About the Interviewed: Jared is a sophomore at the University of Southern California, studying Finance. At the time of this interview, he is also my roommate. His ethnic background is distinctively Chinese, and his parents are first-generation American immigrants. He is 20 years old.
Jared: “My family celebrates unique traditions. We celebrate Chinese New Year, and we celebrate the Moon Festival.”
I ask him to explain the Moon Festival to me in greater detail.
Jared: “It’s pretty festive. My family decorates the place up. It’s a festival that’s centered around the moon, so you get a lot of festive stuff like that. The moon is symbolic of things like harvest and prosperity, so that’s where I guess it comes from. It happens around August – September, whenever the full moon is.”
I asked Jared about his experiences with the Festival. I ask him about any special foods he might eat.
Jared: Yeah, there are snacks. There’s this thing called mooncake, it’s kind of chewy – like mochi [japanese chewy sweet], it’s good, I like it. I have a lot of good memories of the Moon Festival. I’d say it’s nostalgic. As for other things, we sometimes play games. Like most things in Chinese culture, it’s pretty much centered around the family, so we spend a lot of time together.”
I tell Jared that I’m aware that Korea celebrates the Moon Festival as well. I was curious if he knew of any specific differences between the two.
Jared: I’m not entirely sure about all the differences, but I think they’re pretty similar. My Korean friends seem to know what I’m talking about when I talk about when I mention it.
As a Chinese-American, Jared celebrates a holiday known as “The Moon Festival”, which celebrates a general coming of the moon and the harvests that follow. He recounts nostalgic experiences with food, games, and family.

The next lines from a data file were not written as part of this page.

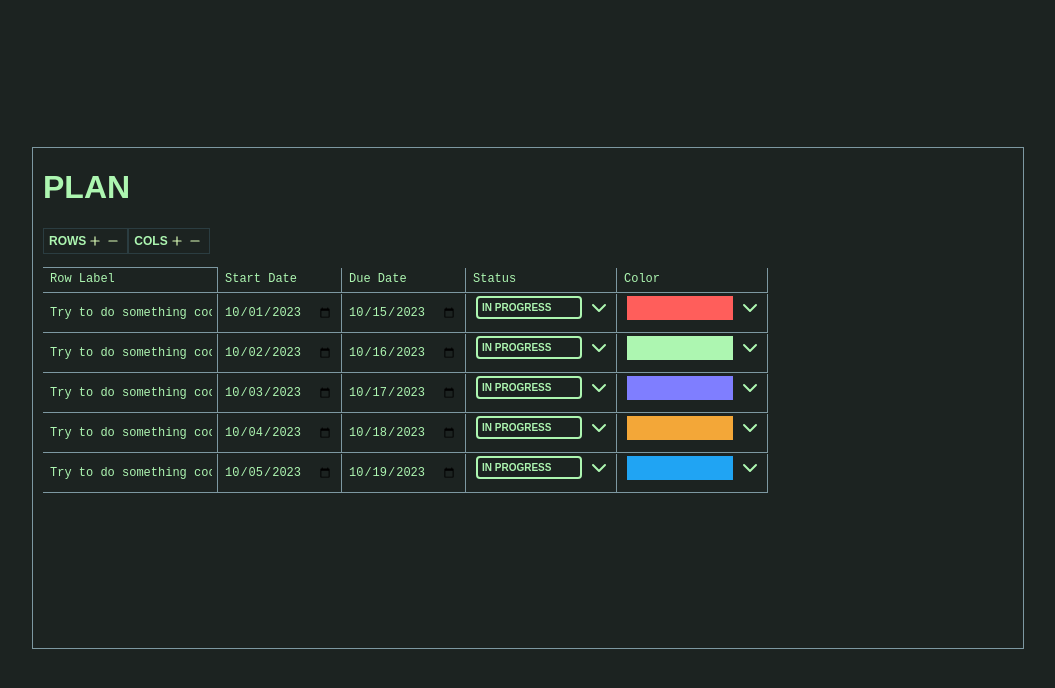
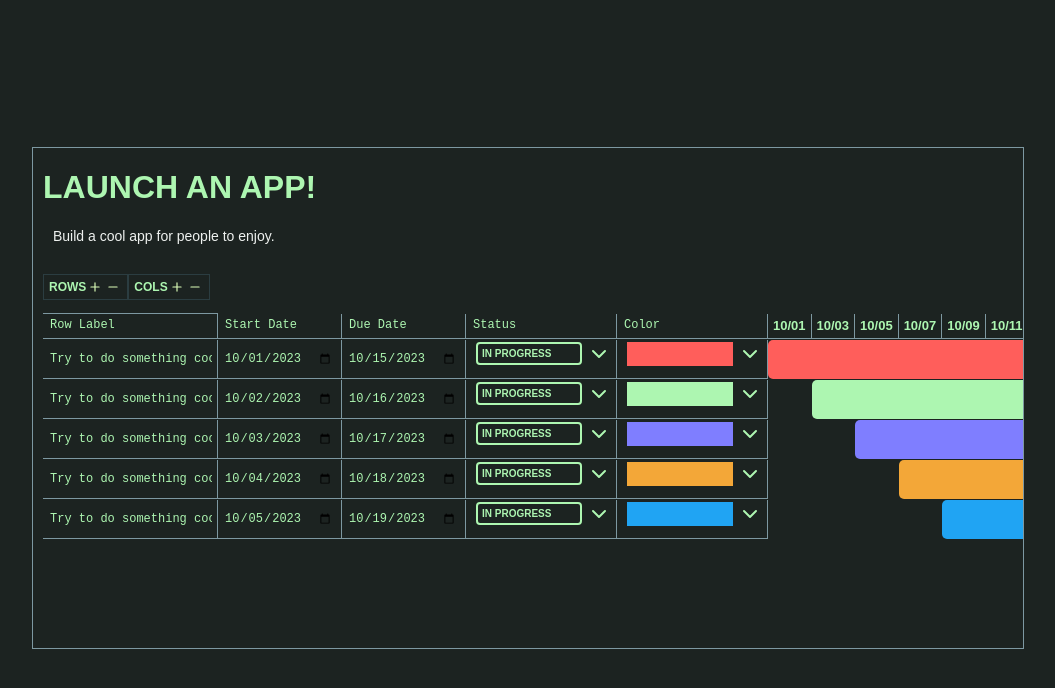
Before and after one commit to parsnbl/stager, a React app: page / in a window 1280 px wide. Shown: the top 688 px of the page, without its empty margins (110-1165 px from the left). Built offline with nearby package versions, Linux system fonts and the light colour scheme; the HTML template or start-up script is replaced by a standard one.

Commit message:
MVP finished

```diff
--- a/src/client/components/DateHeader.jsx
+++ b/src/client/components/DateHeader.jsx
@@ -1,8 +1,19 @@
 import React from 'react';
 import styles from '../stylesheets/DateHeader.module.scss';
 
-const DateHeader = (props) => {
-  return <div className={styles.default_date_header}></div>;
+const DateHeader = ({ column, value }) => {
+  const style = {
+    gridRow: '1 / span 1',
+    gridColumn: `${column} / span 1`
+  };
+  return (
+    <div
+      className={styles.default_date_header}
+      style={style}
+    >
+      {value}
+    </div>
+  );
 };
 
 export default DateHeader;
--- /dev/null
+++ b/src/client/components/DateLine.jsx
@@ -0,0 +1,18 @@
+import React from 'react';
+import styles from '../stylesheets/DateLine.module.scss';
+
+const DateLine = ({ column, span , visible}) => {
+  const style = {
+    gridRow: `2 / span ${span}`,
+    gridColumn: `${column} / span 1`,
+    visibility: visible ? 'visible' : 'hidden'
+  }
+  return (
+    <div
+      className={styles.default_dateline}
+      style={style}
+    ></div>
+  );
+};
+
+export default DateLine;
--- a/src/client/components/DetailCell.jsx
+++ b/src/client/components/DetailCell.jsx
@@ -23,7 +23,7 @@ const typeOptions = {
   COLOR: DropDown,
 };
 
-const colorOptions = {
+export const colorOptions = {
   0: { value: 'gamboge', label: <ColorBox hex={'#F3A738'} /> },
   1: { value: 'mimi-pink', label: <ColorBox hex={'#EDD2E0'} /> },
   2: { value: 'bittersweet', label: <ColorBox hex={'#FF5E5B'} /> },
--- a/src/client/components/GanttBar.jsx
+++ b/src/client/components/GanttBar.jsx
@@ -2,16 +2,17 @@ import React from 'react';
 import styles from '../stylesheets/GanttBar.module.scss';
 
 
-const GanttBar = ({ row, startDate, endDate}) => {
-  const startColumn = undefined; //fix
-  const lengthOfBar = undefined; // fix
+const GanttBar = ({ row, startDate, endDate, startColumn, lengthOfBar, color}) => {
   const style = {
-    gridRow: row,
-    backgroundColor:, // fix
-    gridColumn: `${} / span ${}`
+    gridRow: `${row} / span 1`,
+    backgroundColor: color, // fix
+    gridColumn: `${startColumn} / span ${lengthOfBar}`
   }
   return (
-    <div className={styles.default_gantt_bar}>
+    <div
+      className={styles.default_gantt_bar}
+      style={style}
+    >
 
     </div>
   );
--- a/src/client/components/Plan.jsx
+++ b/src/client/components/Plan.jsx
@@ -1,9 +1,12 @@
 import React from 'react';
 import { useSelector, useDispatch } from 'react-redux';
 import styles from '../stylesheets/Plan.module.scss';
-import DateTime from '../../lib/DateTime';
+import DateTime, { CONSTS } from '../../lib/DateTime';
 import DetailCell from '../components/DetailCell.jsx';
 import ToggleRowsCols from './ToggleRowsCols.jsx';
+import DateHeader from './DateHeader.jsx';
+import GanttBar from './GanttBar.jsx';
+import DateLine from './DateLine.jsx';
 
 import {
   pushToColumn,
@@ -15,6 +18,17 @@ import {
 
 import tableLib , { dataTypes } from '../../lib/tableLib';
 
+const colorOptions = {
+  'gamboge': '#F3A738' ,
+  'mimi-pink': '#EDD2E0',
+  'bittersweet': '#FF5E5B',
+  'light-green': '#ADF6B1',
+  'tea-green': '#DBFEB8',
+  'cadet-gray': '#7D98A1',
+  'tropical-indigo': '#7F7EFF',
+  'celestial-blue': '#20A4F3',
+};
+
 const Plan = (props) => {
   const data = useSelector((state) => state.plan);
   const dispatch = useDispatch();
@@ -22,14 +36,14 @@ const Plan = (props) => {
   // console.log(data._table[1].values)
   // console.log(data._table[2].values)
   const daysInCal = new DateTime(data.earliestDate).makeTimezoneAware().getDaysFrom(new DateTime(data.latestDate)) + 1;
-  console.log(daysInCal)
+  console.log(daysInCal);
 
   //colsLen
   //rowsLen
 
   const produceColumns = () => {
     const detailCols = 'min-content '.repeat(data.colsLen - 1).trimEnd();
-    const calendarcolumns = 'minmax(30px, 1fr) '.repeat(daysInCal).trimEnd();
+    const calendarcolumns = '1fr '.repeat(daysInCal).trimEnd();
     return [
       '[plan-start detail-start]',
       detailCols,
@@ -40,8 +54,60 @@ const Plan = (props) => {
   };
 
   const produceDateHeaders = () => {
+    const pointerDate = new DateTime(data.earliestDate).makeTimezoneAware();
+    const headers = [];
+    //add support for different date lengths
+    if (data.dayView === CONSTS.DAILY) {
+      for (let i = data.colsLen; i < data.colsLen + daysInCal; i++) {
+        const header = pointerDate.makeDateHeader();
+        headers.push(<DateHeader key={crypto.randomUUID()} column={i} value={header}/>);
+        pointerDate.addDays(1);
+      }
+    }
+    return headers;
+  };
 
-  }
+  const produceDateLine = () => {
+    const today = new DateTime().makeTimezoneAware();
+    const firstDate = new DateTime(data.earliestDate);
+    const lastDate = new DateTime(data.latestDate);
+    const startColumn = data.colsLen + firstDate.getDaysFrom(today);
+    let visible;
+    if (today > lastDate) {
+      visible = false;
+    } else {
+      visible = true;
+    }
+    return <DateLine
+      column={startColumn}
+      span={data.rowsLen}
+      visible={visible}
+    />;
+  };
+
+  const produceGanttBars = () => {
+    const bars = [];
+    for (let i = 0; i < data.rowsLen; i++) {
+      const row = i + 2;
+      const color = colorOptions[data._table[4].values[i]];
+      const startDate = new DateTime(data._table[1].values[i]);
+      const dueDate = new DateTime(data._table[2].values[i]);
+      const firstDate = new DateTime(data.earliestDate);
+      const startColumn = data.colsLen + firstDate.getDaysFrom(startDate);
+      const lengthOfBar = startDate.getDaysFrom(dueDate);
+      console.log(color)
+      bars.push(
+        <GanttBar
+          key={crypto.randomUUID()}
+          startColumn={startColumn}
+          lengthOfBar={lengthOfBar}
+          color={color}
+          row={row}
+        />
+      );
+    }
+    return bars;
+  };
   // const rows = '[header-start]  20px [header-end table-start] 1fr 1fr 1fr 1fr 1fr';
 
 
@@ -56,7 +122,6 @@ const Plan = (props) => {
       '[table-end]'
     ].join(' ');
   };
-
 
   const addRow = () => {
     console.log('Add Row occured!');
@@ -147,11 +212,15 @@ const Plan = (props) => {
 
   const rows = produceRows();
   const columns = produceColumns();
+  const dateHeaders = produceDateHeaders();
+  const ganttBars = produceGanttBars();
+  const dateLine = produceDateLine();
   //console.log(rows)
   return (
     <div className={styles.plan_container}>
       <div className={styles.plan_details}>
-        <h1>PLAN</h1>
+        <h1>{data.planName.toUpperCase()}</h1>
+        <div className={styles.plan_description}>{data.planDescription}</div>
         <div className={styles.plan_details_toolbar}>
           <ToggleRowsCols
             key={crypto.randomUUID()}
@@ -184,7 +253,9 @@ const Plan = (props) => {
           }}
         >
           {tableColumns}
-
+          {dateHeaders}
+          {ganttBars}
+          {dateLine}
           {/*
           <div className={styles.plan_detail_cell} style={{
             gridRow: '2', backgroundColor: 'lightblue',
--- a/src/client/reducers/planSlice.js
+++ b/src/client/reducers/planSlice.js
@@ -4,6 +4,8 @@ import tableLib, { dataTypes } from '../../lib/tableLib.js';
 
 const initialState = {
   dayView: CONSTS.DAILY,
+  planName: 'Launch an App!',
+  planDescription: 'Build a cool app for people to enjoy.',
   rowsLen: 5,
   colsLen: 5,
   earliestDate: '2023-10-01',
--- a/src/client/stylesheets/DateHeader.module.scss
+++ b/src/client/stylesheets/DateHeader.module.scss
@@ -2,5 +2,15 @@
 @use 'mixins';
 
 .default_date_header {
-
+    display: flex;
+    justify-content: center;
+    flex-direction: column;
+    padding: 2px 5px;
+    width: fit-content;
+    border-right: 1px solid variables.$border;
+    border-bottom: 1px solid variables.$border;
+    height: 20px;
+    font-family: sans-serif;
+    font-size: 13px;
+    font-weight: bolder;
 }
--- /dev/null
+++ b/src/client/stylesheets/DateLine.module.scss
@@ -0,0 +1,12 @@
+@use 'variables';
+@use 'mixins';
+
+.default_dateline {
+    width: 2px;
+    background-color: variables.$bittersweet;
+    border-left: 1px solid variables.$border;
+    border-right: 1px solid variables.$border;
+    height: 100%;
+    position:relative;
+    left: -2px;
+}
--- a/src/client/stylesheets/GanttBar.module.scss
+++ b/src/client/stylesheets/GanttBar.module.scss
@@ -5,4 +5,5 @@
     border-radius: 5px;
     border: 0px;
     padding: 0px;
+    height: 100%
 }
--- a/src/client/stylesheets/Plan.module.scss
+++ b/src/client/stylesheets/Plan.module.scss
@@ -16,7 +16,13 @@
     h1 {
         color: variables.$primary-color;
     }
+    .plan_description {
+        color: variables.$primary-text;
+        font-size: 14px;
+        margin: 0px 0px 30px 10px;
+    }
 }
+
 .plan_details_toolbar {
     display: flex;
 }
--- a/src/lib/DateTime.js
+++ b/src/lib/DateTime.js
@@ -22,14 +22,14 @@ class DateTime extends Date {
   }
   getDaysFrom = (dateObj) => {
     const difference = Math.abs(this-dateObj);
-    return Math.floor((difference) / (24 * 60 * 60 * 1000)) + 1;
+    return Math.floor((difference) / (24 * 60 * 60 * 1000));
   }
   getWeekNumber = () => Math.ceil(this.getDaysfromYearStart() / 7);
   addDays = (days) => {
     const daysFromStart = this.getDaysFromYearStart()
     this.setMonth(0);
     this.setDate(1);
-    this.setDate(daysFromStart + days)
+    this.setDate(daysFromStart + days + 1);
     return this;
   }
   addTime = (hours, minutes, seconds, ms) => {
@@ -46,12 +46,15 @@ class DateTime extends Date {
       minutes+origMinutes,
       seconds+origSeconds,
       ms+origMs
-      );
+    );
     return this;
-  }
+  };
   clone = () => {
     return new DateTime(this.getTime());
-  }
+  };
+  makeDateHeader = () => {
+    return this.toLocaleString('en-us',{month: '2-digit', day: '2-digit'});
+  };
 
 }
 
```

My roommate’s experience with the Moon Festival is not unlike the nostalgia most people associate with Western holidays like Halloween or Christmas. The use of the “festival” in different cultures holds a great significance to the individual. It’s “nostalgia” that in part motivates tradition to spread from one generation to the next.